>>>
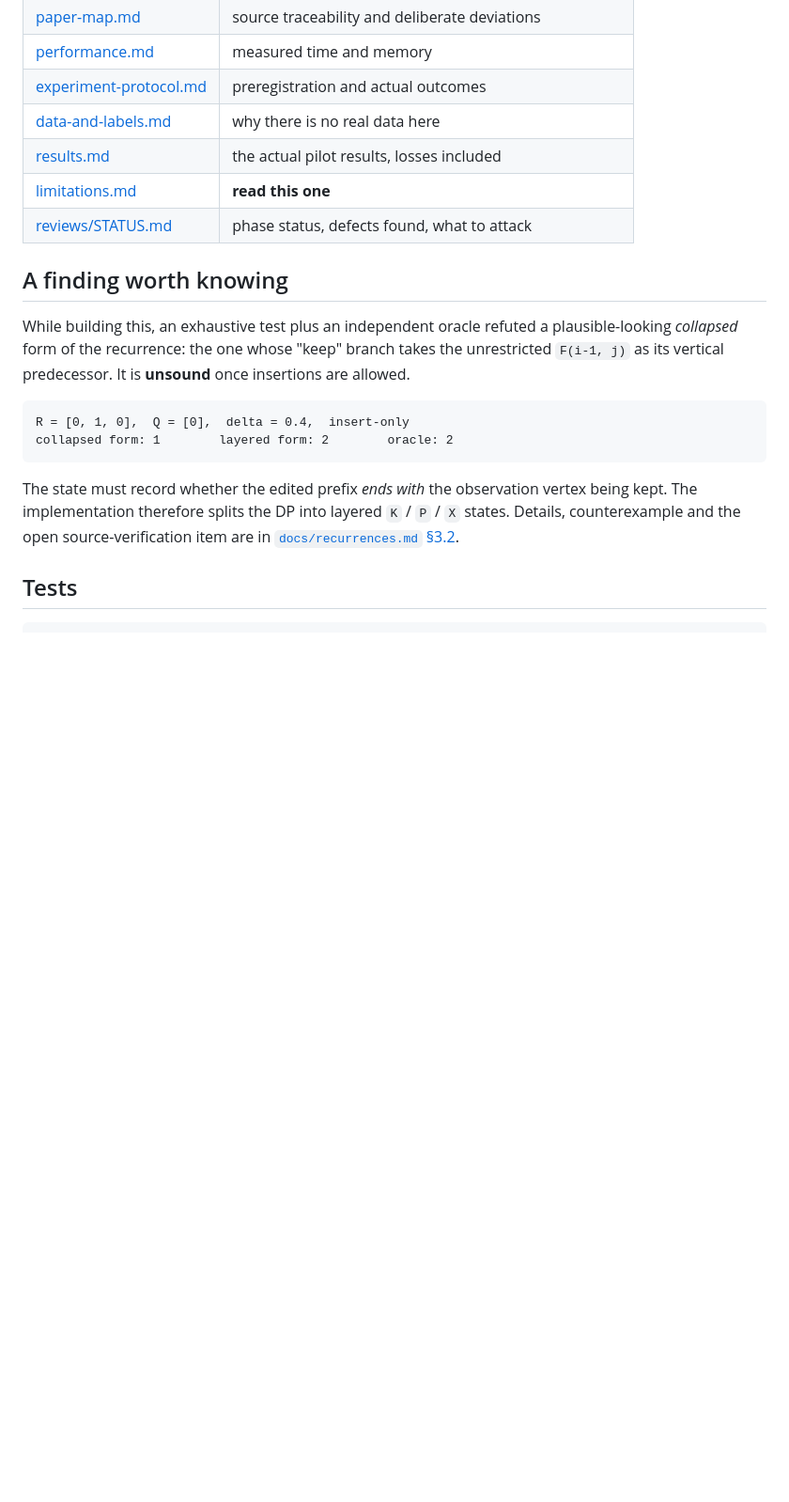
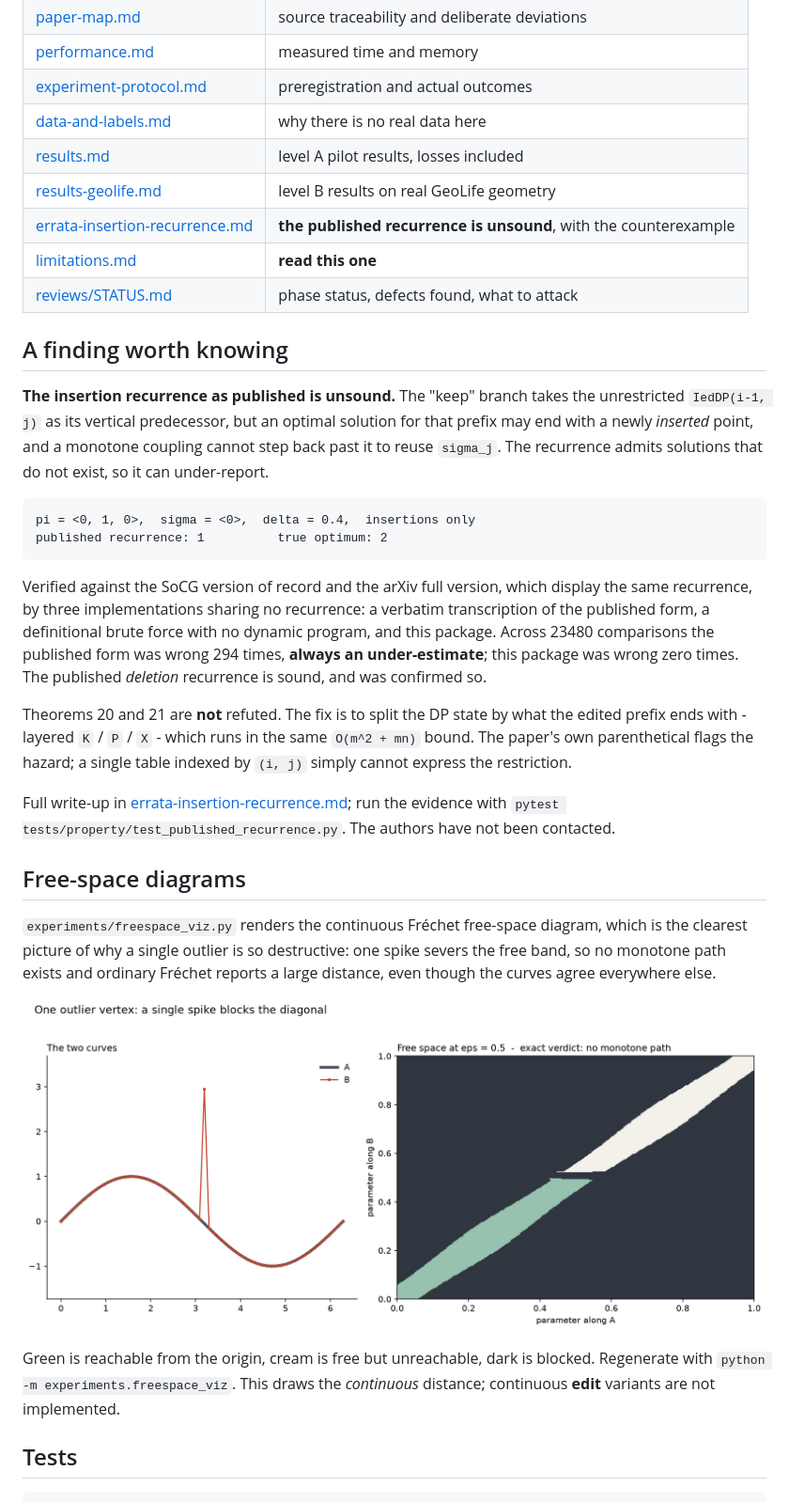
Before and after one commit to joass1/frechet-edit, a Markdown page: README.md, the part around the change printed below. Shown: that part at 94% size. Drawn GitHub-style; pictures changed too: docs/images/freespace_spike.png (added); blank space fills up the shorter version.

````diff
--- a/README.md
+++ b/README.md
@@ -102,26 +102,54 @@ semantics. Three points catch people out:
 | [performance.md](docs/performance.md) | measured time and memory |
 | [experiment-protocol.md](docs/experiment-protocol.md) | preregistration and actual outcomes |
 | [data-and-labels.md](docs/data-and-labels.md) | why there is no real data here |
-| [results.md](docs/results.md) | the actual pilot results, losses included |
+| [results.md](docs/results.md) | level A pilot results, losses included |
+| [results-geolife.md](docs/results-geolife.md) | level B results on real GeoLife geometry |
+| [errata-insertion-recurrence.md](docs/errata-insertion-recurrence.md) | **the published recurrence is unsound**, with the counterexample |
 | [limitations.md](docs/limitations.md) | **read this one** |
 | [reviews/STATUS.md](docs/reviews/STATUS.md) | phase status, defects found, what to attack |
 
 ## A finding worth knowing
 
-While building this, an exhaustive test plus an independent oracle refuted a
-plausible-looking *collapsed* form of the recurrence: the one whose "keep"
-branch takes the unrestricted `F(i-1, j)` as its vertical predecessor. It is
-**unsound** once insertions are allowed.
+**The insertion recurrence as published is unsound.** The "keep" branch takes
+the unrestricted `IedDP(i-1, j)` as its vertical predecessor, but an optimal
+solution for that prefix may end with a newly *inserted* point, and a monotone
+coupling cannot step back past it to reuse `sigma_j`. The recurrence admits
+solutions that do not exist, so it can under-report.
 
 ```
-R = [0, 1, 0],  Q = [0],  delta = 0.4,  insert-only
-collapsed form: 1        layered form: 2        oracle: 2
+pi = <0, 1, 0>,  sigma = <0>,  delta = 0.4,  insertions only
+published recurrence: 1          true optimum: 2
 ```
 
-The state must record whether the edited prefix *ends with* the observation
-vertex being kept. The implementation therefore splits the DP into layered
-`K` / `P` / `X` states. Details, counterexample and the open source-verification
-item are in [`docs/recurrences.md` §3.2](docs/recurrences.md).
+Verified against the SoCG version of record and the arXiv full version, which
+display the same recurrence, by three implementations sharing no recurrence: a
+verbatim transcription of the published form, a definitional brute force with no
+dynamic program, and this package. Across 23480 comparisons the published form
+was wrong 294 times, **always an under-estimate**; this package was wrong zero
+times. The published *deletion* recurrence is sound, and was confirmed so.
+
+Theorems 20 and 21 are **not** refuted. The fix is to split the DP state by what
+the edited prefix ends with - layered `K` / `P` / `X` - which runs in the same
+`O(m^2 + mn)` bound. The paper's own parenthetical flags the hazard; a single
+table indexed by `(i, j)` simply cannot express the restriction.
+
+Full write-up in
+[errata-insertion-recurrence.md](docs/errata-insertion-recurrence.md); run the
+evidence with `pytest tests/property/test_published_recurrence.py`. The authors
+have not been contacted.
+
+## Free-space diagrams
+
+`experiments/freespace_viz.py` renders the continuous Fréchet free-space diagram,
+which is the clearest picture of why a single outlier is so destructive: one
+spike severs the free band, so no monotone path exists and ordinary Fréchet
+reports a large distance, even though the curves agree everywhere else.
+
+![Free-space diagram with one outlier vertex](docs/images/freespace_spike.png)
+
+Green is reachable from the origin, cream is free but unreachable, dark is
+blocked. Regenerate with `python -m experiments.freespace_viz`. This draws the
+*continuous* distance; continuous **edit** variants are not implemented.
 
 ## Tests
 
````
Also changed, not shown: other parts of README.md (+13 -5 lines), docs/results-geolife.md (added, +142 -0 lines), docs/reviews/STATUS.md (+29 -6 lines), docs/images/freespace_feasible.png (added), docs/images/freespace_infeasible.png (added), 10 other files.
<<<
→ **WHAT YOU SHOULD DO**: From the entries above, output every line exactly and omit any image.

→ **SOLVED PROBLEM**:
Before and after one commit to joass1/frechet-edit, a Markdown page: README.md, the part around the change printed below. Shown: that part at 94% size. Drawn GitHub-style; pictures changed too: docs/images/freespace_spike.png (added); blank space fills up the shorter version.

````diff
--- a/README.md
+++ b/README.md
@@ -102,26 +102,54 @@ semantics. Three points catch people out:
 | [performance.md](docs/performance.md) | measured time and memory |
 | [experiment-protocol.md](docs/experiment-protocol.md) | preregistration and actual outcomes |
 | [data-and-labels.md](docs/data-and-labels.md) | why there is no real data here |
-| [results.md](docs/results.md) | the actual pilot results, losses included |
+| [results.md](docs/results.md) | level A pilot results, losses included |
+| [results-geolife.md](docs/results-geolife.md) | level B results on real GeoLife geometry |
+| [errata-insertion-recurrence.md](docs/errata-insertion-recurrence.md) | **the published recurrence is unsound**, with the counterexample |
 | [limitations.md](docs/limitations.md) | **read this one** |
 | [reviews/STATUS.md](docs/reviews/STATUS.md) | phase status, defects found, what to attack |
 
 ## A finding worth knowing
 
-While building this, an exhaustive test plus an independent oracle refuted a
-plausible-looking *collapsed* form of the recurrence: the one whose "keep"
-branch takes the unrestricted `F(i-1, j)` as its vertical predecessor. It is
-**unsound** once insertions are allowed.
+**The insertion recurrence as published is unsound.** The "keep" branch takes
+the unrestricted `IedDP(i-1, j)` as its vertical predecessor, but an optimal
+solution for that prefix may end with a newly *inserted* point, and a monotone
+coupling cannot step back past it to reuse `sigma_j`. The recurrence admits
+solutions that do not exist, so it can under-report.
 
 ```
-R = [0, 1, 0],  Q = [0],  delta = 0.4,  insert-only
-collapsed form: 1        layered form: 2        oracle: 2
+pi = <0, 1, 0>,  sigma = <0>,  delta = 0.4,  insertions only
+published recurrence: 1          true optimum: 2
 ```
 
-The state must record whether the edited prefix *ends with* the observation
-vertex being kept. The implementation therefore splits the DP into layered
-`K` / `P` / `X` states. Details, counterexample and the open source-verification
-item are in [`docs/recurrences.md` §3.2](docs/recurrences.md).
+Verified against the SoCG version of record and the arXiv full version, which
+display the same recurrence, by three implementations sharing no recurrence: a
+verbatim transcription of the published form, a definitional brute force with no
+dynamic program, and this package. Across 23480 comparisons the published form
+was wrong 294 times, **always an under-estimate**; this package was wrong zero
+times. The published *deletion* recurrence is sound, and was confirmed so.
+
+Theorems 20 and 21 are **not** refuted. The fix is to split the DP state by what
+the edited prefix ends with - layered `K` / `P` / `X` - which runs in the same
+`O(m^2 + mn)` bound. The paper's own parenthetical flags the hazard; a single
+table indexed by `(i, j)` simply cannot express the restriction.
+
+Full write-up in
+[errata-insertion-recurrence.md](docs/errata-insertion-recurrence.md); run the
+evidence with `pytest tests/property/test_published_recurrence.py`. The authors
+have not been contacted.
+
+## Free-space diagrams
+
+`experiments/freespace_viz.py` renders the continuous Fréchet free-space diagram,
+which is the clearest picture of why a single outlier is so destructive: one
+spike severs the free band, so no monotone path exists and ordinary Fréchet
+reports a large distance, even though the curves agree everywhere else.
+
+![Free-space diagram with one outlier vertex](docs/images/freespace_spike.png)
+
+Green is reachable from the origin, cream is free but unreachable, dark is
+blocked. Regenerate with `python -m experiments.freespace_viz`. This draws the
+*continuous* distance; continuous **edit** variants are not implemented.
 
 ## Tests
 
````
Also changed, not shown: other parts of README.md (+13 -5 lines), docs/results-geolife.md (added, +142 -0 lines), docs/reviews/STATUS.md (+29 -6 lines), docs/images/freespace_feasible.png (added), docs/images/freespace_infeasible.png (added), 10 other files.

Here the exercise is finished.